Dishwashers are extremely convenient appliances to have in the kitchen. When they are working properly, they save you the effort of scrubbing dishes by hand in a sink full of hot, soapy water. Just load them up, press the "On" button and go about your day. However, when the dishwasher trips the circuit breaker each time you run it, then it isn't really much of a convenience. There are a few reasons why this type of problem can occur.
When a motorized appliance such as a washing machine is plugged into a GFCI outlet, it can sometimes cause the circuit to trip and shut down the machine. GFCI, or ground fault circuit interrupters, are designed to shut down when they sense a circuit overload. They are somewhat unstable and may trip too easily when hooked up to an appliance such as a dishwasher. Wiring the dishwasher in directly or plugging it into a regular outlet is a better option to prevent this problem.
Power Cord Problems
If your dishwasher is regularly tripping the circuit breaker when it runs, then you should pull out the dishwasher and thoroughly inspect the power cord. If the power cord has a short or has exposed frayed wires, it could cause the overload and resulting tripped breaker. A faulty power cord could also be an electrical and fire hazard, and it should be replaced or repaired.
Faulty wiring can cause the circuit breakers to trip when the dishwasher is started up or while it is running. If the wiring to the machine has burned or damaged wires that are not making a clean connection, it could cause sparking, fire hazards and power surges that can trip the circuit. Have a qualified electrician take a look at your dishwasher's wiring to make sure it is safe and operating properly.
Humidity or Water
Humidity produced by the dishwasher or leaking water can make an outlet trip the circuit breaker while in use. Regular outlets may spark when they get wet and result in a trip. GFCI outlets may kick off instantly to prevent any real damage when moisture is present. If the dishwasher is physically close to the breaker box, the moisture could cause it to trip directly.

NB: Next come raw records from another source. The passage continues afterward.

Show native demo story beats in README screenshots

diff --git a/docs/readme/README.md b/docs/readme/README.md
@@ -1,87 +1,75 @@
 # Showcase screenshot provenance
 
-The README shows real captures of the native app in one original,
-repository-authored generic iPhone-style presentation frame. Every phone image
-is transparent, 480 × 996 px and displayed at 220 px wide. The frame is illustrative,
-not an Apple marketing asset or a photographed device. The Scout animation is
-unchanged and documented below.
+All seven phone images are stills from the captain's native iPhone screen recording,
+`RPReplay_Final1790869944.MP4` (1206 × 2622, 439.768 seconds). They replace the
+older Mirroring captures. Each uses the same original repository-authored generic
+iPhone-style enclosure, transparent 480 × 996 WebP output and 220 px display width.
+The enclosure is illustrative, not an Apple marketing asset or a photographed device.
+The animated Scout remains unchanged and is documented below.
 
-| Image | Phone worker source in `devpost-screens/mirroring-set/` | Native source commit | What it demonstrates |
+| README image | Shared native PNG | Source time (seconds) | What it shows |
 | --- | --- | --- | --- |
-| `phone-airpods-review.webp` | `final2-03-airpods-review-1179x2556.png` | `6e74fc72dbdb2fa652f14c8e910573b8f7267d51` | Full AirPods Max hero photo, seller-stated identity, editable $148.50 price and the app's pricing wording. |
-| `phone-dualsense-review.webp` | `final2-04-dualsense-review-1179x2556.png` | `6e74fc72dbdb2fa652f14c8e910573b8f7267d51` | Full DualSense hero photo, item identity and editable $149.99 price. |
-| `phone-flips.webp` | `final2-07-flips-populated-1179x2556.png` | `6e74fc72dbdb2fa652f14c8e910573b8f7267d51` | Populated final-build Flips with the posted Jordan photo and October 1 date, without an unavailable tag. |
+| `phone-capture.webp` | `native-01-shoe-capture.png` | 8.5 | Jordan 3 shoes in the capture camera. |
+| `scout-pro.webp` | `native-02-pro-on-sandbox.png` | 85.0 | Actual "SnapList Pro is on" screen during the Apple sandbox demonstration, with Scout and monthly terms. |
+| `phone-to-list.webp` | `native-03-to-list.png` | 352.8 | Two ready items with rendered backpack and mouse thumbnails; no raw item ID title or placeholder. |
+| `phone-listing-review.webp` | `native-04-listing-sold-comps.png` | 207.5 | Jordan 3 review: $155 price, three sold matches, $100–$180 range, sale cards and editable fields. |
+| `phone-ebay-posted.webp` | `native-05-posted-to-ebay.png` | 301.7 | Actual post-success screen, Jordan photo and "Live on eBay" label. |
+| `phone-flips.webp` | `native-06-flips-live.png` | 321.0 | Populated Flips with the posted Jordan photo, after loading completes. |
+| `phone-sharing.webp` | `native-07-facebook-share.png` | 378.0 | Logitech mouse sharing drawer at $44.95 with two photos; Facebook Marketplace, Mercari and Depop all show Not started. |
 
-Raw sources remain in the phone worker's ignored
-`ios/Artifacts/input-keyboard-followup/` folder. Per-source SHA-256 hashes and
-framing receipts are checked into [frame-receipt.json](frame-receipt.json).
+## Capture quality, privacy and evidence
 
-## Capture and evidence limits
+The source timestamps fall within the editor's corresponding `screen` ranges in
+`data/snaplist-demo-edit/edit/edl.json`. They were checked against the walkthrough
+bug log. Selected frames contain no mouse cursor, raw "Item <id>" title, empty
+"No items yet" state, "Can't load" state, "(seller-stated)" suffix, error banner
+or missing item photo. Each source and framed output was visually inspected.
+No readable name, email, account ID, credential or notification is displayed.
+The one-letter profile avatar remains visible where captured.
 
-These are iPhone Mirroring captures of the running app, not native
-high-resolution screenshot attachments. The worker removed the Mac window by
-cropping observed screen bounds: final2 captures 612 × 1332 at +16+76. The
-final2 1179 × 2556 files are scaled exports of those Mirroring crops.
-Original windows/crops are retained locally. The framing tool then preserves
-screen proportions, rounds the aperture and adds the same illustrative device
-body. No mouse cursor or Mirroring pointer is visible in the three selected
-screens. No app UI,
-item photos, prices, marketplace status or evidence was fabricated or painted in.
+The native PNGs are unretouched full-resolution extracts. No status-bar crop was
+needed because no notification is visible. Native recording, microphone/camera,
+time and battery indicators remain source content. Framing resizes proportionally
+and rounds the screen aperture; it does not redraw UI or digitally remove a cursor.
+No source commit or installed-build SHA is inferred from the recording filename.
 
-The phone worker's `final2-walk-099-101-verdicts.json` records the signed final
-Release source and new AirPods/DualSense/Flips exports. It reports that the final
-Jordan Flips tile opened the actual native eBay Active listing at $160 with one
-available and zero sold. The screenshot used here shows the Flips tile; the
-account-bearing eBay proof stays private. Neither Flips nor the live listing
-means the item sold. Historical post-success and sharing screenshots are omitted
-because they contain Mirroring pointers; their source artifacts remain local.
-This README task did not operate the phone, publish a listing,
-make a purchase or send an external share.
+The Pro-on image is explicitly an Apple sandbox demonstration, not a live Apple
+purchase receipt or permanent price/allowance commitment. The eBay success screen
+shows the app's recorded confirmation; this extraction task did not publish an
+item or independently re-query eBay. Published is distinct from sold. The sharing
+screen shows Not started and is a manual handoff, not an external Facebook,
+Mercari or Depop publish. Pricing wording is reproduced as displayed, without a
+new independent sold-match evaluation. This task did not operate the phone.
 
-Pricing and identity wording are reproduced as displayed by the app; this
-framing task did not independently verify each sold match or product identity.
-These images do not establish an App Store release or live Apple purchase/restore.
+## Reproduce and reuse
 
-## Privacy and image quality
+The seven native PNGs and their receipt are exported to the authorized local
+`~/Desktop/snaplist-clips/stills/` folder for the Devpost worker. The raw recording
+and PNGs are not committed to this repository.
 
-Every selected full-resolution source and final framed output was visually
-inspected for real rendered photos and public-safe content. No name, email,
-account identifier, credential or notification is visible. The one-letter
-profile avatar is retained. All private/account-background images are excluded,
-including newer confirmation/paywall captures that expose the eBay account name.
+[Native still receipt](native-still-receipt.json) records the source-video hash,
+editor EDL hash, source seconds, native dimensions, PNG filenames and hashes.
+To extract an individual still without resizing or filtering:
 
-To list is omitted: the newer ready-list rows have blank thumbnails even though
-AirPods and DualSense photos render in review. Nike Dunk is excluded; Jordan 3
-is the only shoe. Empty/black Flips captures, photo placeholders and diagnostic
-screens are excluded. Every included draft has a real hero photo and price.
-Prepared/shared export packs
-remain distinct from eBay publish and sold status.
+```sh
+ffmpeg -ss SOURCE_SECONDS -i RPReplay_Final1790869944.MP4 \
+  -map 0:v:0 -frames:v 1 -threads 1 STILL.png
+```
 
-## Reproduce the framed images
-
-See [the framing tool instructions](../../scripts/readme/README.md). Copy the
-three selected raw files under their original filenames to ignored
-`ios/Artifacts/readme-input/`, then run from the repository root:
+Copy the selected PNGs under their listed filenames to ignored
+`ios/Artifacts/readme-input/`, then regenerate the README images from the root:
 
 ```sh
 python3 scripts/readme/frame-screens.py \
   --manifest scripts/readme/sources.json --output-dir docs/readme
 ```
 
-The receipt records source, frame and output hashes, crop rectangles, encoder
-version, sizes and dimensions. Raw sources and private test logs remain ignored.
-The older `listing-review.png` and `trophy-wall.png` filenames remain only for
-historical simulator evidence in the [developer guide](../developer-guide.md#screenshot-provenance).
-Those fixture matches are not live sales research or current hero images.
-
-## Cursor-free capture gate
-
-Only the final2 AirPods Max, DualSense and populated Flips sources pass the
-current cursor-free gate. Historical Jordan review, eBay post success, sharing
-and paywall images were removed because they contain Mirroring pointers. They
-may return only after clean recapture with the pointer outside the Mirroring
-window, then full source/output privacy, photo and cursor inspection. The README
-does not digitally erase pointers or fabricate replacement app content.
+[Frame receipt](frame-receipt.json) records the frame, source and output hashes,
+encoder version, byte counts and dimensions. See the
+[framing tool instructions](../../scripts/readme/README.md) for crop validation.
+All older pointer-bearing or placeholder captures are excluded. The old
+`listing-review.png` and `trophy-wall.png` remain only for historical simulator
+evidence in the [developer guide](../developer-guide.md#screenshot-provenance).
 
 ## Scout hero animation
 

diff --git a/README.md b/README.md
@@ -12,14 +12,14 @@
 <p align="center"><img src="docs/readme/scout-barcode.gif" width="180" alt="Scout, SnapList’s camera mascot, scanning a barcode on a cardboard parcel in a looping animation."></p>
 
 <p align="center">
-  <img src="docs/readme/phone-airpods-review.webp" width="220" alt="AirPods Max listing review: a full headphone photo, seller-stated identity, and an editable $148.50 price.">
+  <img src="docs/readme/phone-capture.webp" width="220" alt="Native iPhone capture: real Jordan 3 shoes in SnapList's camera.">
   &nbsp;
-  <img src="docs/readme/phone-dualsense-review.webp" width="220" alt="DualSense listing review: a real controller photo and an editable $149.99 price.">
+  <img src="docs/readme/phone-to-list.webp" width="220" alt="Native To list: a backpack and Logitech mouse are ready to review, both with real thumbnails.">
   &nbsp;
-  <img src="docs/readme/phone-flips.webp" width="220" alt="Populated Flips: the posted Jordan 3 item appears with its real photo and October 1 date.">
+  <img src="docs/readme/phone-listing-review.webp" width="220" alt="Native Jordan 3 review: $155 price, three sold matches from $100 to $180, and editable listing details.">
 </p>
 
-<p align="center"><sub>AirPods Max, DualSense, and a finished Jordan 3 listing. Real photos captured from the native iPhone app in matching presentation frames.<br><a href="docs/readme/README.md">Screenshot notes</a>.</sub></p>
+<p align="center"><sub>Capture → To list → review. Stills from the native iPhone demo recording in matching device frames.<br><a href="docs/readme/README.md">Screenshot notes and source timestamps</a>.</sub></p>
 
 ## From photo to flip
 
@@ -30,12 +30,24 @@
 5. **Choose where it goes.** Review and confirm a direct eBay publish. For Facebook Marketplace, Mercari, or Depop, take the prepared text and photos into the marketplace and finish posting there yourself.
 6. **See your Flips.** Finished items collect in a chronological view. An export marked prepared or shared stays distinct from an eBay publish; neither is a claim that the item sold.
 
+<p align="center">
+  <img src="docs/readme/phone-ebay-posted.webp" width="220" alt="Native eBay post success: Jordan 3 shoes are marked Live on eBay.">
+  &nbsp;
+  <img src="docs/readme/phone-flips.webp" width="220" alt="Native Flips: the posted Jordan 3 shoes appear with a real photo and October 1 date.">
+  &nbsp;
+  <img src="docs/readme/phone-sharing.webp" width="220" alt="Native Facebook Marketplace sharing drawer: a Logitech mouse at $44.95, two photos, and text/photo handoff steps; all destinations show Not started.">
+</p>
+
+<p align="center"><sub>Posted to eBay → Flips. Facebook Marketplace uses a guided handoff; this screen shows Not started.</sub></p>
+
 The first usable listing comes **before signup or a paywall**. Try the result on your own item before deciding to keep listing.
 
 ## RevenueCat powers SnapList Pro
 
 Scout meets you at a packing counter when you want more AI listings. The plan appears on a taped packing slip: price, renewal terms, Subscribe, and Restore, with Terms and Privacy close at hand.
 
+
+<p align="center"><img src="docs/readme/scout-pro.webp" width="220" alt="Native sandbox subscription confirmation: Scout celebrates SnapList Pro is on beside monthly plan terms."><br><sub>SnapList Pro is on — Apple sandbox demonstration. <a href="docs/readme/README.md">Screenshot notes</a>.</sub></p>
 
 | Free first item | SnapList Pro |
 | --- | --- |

It is possible that your dishwasher is simply connected to a bad circuit breaker. The power getting to the actual assigned breaker may not be adequate. The breaker itself could be faulty. Check to see if it flops back and forth and is difficult to lock into the "On" and "Off" positions. If it is, it needs to be replaced. Check for corrosion or signs of blackening from overheating and burning.